[Task instructions]: For the copy, please give all of the data again exactly and leave the pictures out.

[Input data]:
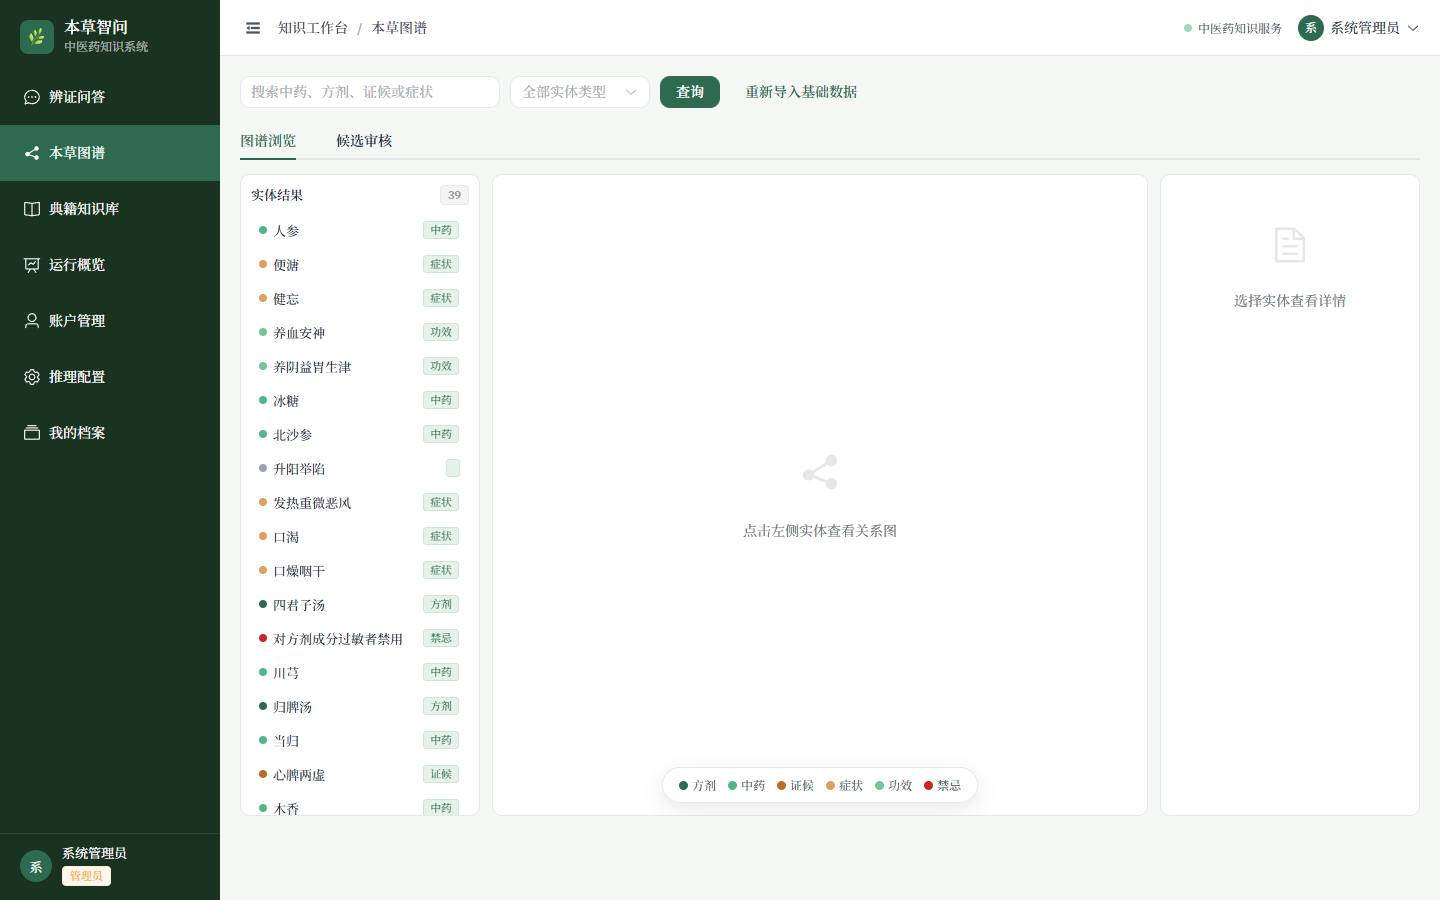
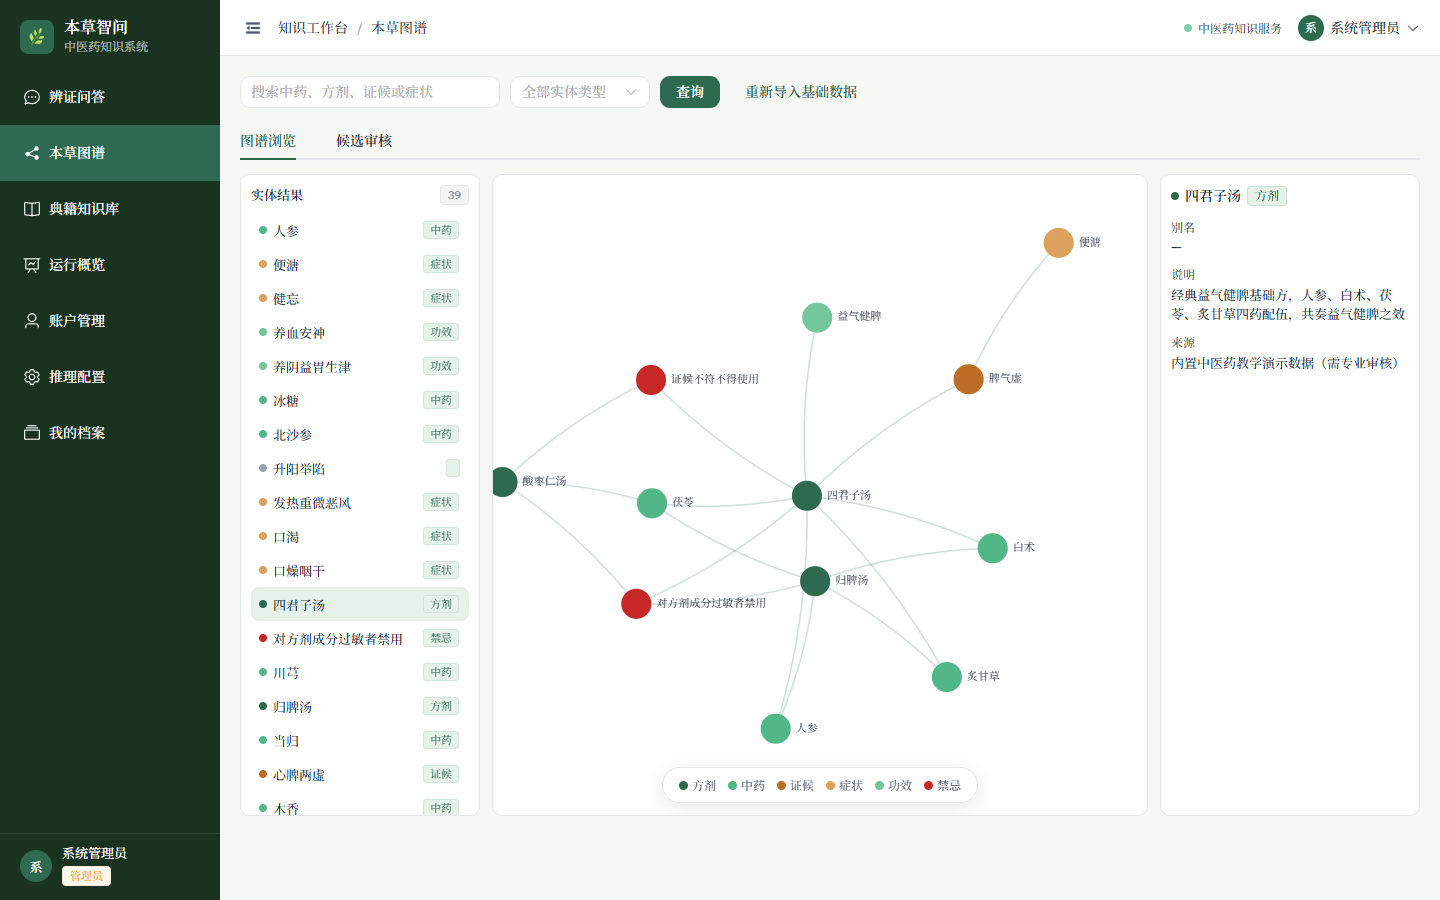
docs: 图谱截图换为四君子汤实体关系图，登录页文案夸前端设计

diff --git a/README.md b/README.md
@@ -46,7 +46,7 @@ flowchart TB
 
 ### 登录页
 
-左侧品牌区展示系统能力要点，右侧登录表单，支持自助注册与演示账号一键填充。
+墨绿主色 + 米白卡片的中医药气质界面，左侧品牌区以渐变背景、短横线要点与装饰引号呈现系统能力，右侧登录表单采用小字距标签、仅下边框输入框与全宽按钮，整体克制且有辨识度；支持自助注册与演示账号一键填充。
 
 ![登录页](./assets/login.png)
 
@@ -70,9 +70,9 @@ flowchart TB
 
 ### 本草图谱
 
-Neo4j 知识图谱可视化浏览，方剂 / 中药 / 证候 / 功效等实体与关系一图呈现，点击节点可展开关联。
+Neo4j 知识图谱可视化浏览。点击左侧实体（如「四君子汤」），中间力导向图渲染该实体的 2 跳邻居关系网络（方剂 → 中药 → 证候 → 功效 等多类型节点以不同颜色区分），右侧面板展示实体别名、说明与来源；悬停连线可查看完整三元组关系。
 
-![本草图谱](./assets/graph.png)
+![本草图谱 - 四君子汤实体关系图](./assets/graph.png)
 
 ## 目录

[Answer area]:
docs: 图谱截图换为四君子汤实体关系图，登录页文案夸前端设计

diff --git a/README.md b/README.md
@@ -46,7 +46,7 @@ flowchart TB
 
 ### 登录页
 
-左侧品牌区展示系统能力要点，右侧登录表单，支持自助注册与演示账号一键填充。
+墨绿主色 + 米白卡片的中医药气质界面，左侧品牌区以渐变背景、短横线要点与装饰引号呈现系统能力，右侧登录表单采用小字距标签、仅下边框输入框与全宽按钮，整体克制且有辨识度；支持自助注册与演示账号一键填充。
 
 ![登录页](./assets/login.png)
 
@@ -70,9 +70,9 @@ flowchart TB
 
 ### 本草图谱
 
-Neo4j 知识图谱可视化浏览，方剂 / 中药 / 证候 / 功效等实体与关系一图呈现，点击节点可展开关联。
+Neo4j 知识图谱可视化浏览。点击左侧实体（如「四君子汤」），中间力导向图渲染该实体的 2 跳邻居关系网络（方剂 → 中药 → 证候 → 功效 等多类型节点以不同颜色区分），右侧面板展示实体别名、说明与来源；悬停连线可查看完整三元组关系。
 
-![本草图谱](./assets/graph.png)
+![本草图谱 - 四君子汤实体关系图](./assets/graph.png)
 
 ## 目录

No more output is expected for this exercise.